WHAT YOU HAVE TO DO: For the entries below, count the lines that contain the word "from" and reply with that number only.

INFORMATION:
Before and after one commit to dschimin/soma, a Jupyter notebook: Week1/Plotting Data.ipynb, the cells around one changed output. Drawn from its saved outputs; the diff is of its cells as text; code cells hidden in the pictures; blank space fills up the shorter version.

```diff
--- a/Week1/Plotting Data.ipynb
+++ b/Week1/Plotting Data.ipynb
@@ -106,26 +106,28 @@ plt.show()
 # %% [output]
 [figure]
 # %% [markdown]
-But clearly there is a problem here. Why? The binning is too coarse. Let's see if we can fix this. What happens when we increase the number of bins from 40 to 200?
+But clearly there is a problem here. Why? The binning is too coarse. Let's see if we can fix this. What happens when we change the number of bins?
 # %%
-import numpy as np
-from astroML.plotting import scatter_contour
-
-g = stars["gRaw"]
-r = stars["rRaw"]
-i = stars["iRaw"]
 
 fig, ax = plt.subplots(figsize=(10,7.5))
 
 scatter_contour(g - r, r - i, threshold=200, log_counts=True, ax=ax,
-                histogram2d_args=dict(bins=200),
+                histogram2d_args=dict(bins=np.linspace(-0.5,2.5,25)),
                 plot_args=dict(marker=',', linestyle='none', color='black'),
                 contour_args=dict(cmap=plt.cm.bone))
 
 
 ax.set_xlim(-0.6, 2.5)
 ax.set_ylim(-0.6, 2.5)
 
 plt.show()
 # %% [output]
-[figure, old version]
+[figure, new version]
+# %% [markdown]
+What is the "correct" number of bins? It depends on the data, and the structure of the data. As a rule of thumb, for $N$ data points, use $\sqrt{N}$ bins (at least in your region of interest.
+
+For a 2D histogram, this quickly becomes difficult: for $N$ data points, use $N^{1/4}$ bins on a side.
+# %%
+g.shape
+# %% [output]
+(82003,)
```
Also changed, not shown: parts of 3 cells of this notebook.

--

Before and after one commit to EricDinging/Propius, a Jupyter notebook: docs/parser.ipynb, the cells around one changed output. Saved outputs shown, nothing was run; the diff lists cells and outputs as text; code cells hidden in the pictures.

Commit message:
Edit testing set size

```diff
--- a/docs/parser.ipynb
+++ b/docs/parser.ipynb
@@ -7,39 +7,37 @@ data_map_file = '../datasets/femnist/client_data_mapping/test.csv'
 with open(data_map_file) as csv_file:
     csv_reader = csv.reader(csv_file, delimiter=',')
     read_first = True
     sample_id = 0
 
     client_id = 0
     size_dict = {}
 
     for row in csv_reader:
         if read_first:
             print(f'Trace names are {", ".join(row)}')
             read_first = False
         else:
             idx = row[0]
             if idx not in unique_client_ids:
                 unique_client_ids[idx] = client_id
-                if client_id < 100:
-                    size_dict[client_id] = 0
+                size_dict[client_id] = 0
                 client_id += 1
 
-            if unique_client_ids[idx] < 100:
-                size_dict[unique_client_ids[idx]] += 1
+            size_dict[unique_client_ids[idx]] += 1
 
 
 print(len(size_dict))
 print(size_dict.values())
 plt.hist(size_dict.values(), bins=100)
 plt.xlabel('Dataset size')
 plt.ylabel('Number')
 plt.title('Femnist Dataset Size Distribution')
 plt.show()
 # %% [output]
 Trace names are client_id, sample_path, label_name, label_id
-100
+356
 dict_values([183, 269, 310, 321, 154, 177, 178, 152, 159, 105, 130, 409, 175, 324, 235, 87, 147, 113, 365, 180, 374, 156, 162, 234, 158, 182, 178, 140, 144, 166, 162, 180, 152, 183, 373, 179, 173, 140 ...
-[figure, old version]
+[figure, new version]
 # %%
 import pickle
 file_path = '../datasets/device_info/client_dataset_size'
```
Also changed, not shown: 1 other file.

OUTPUT: 3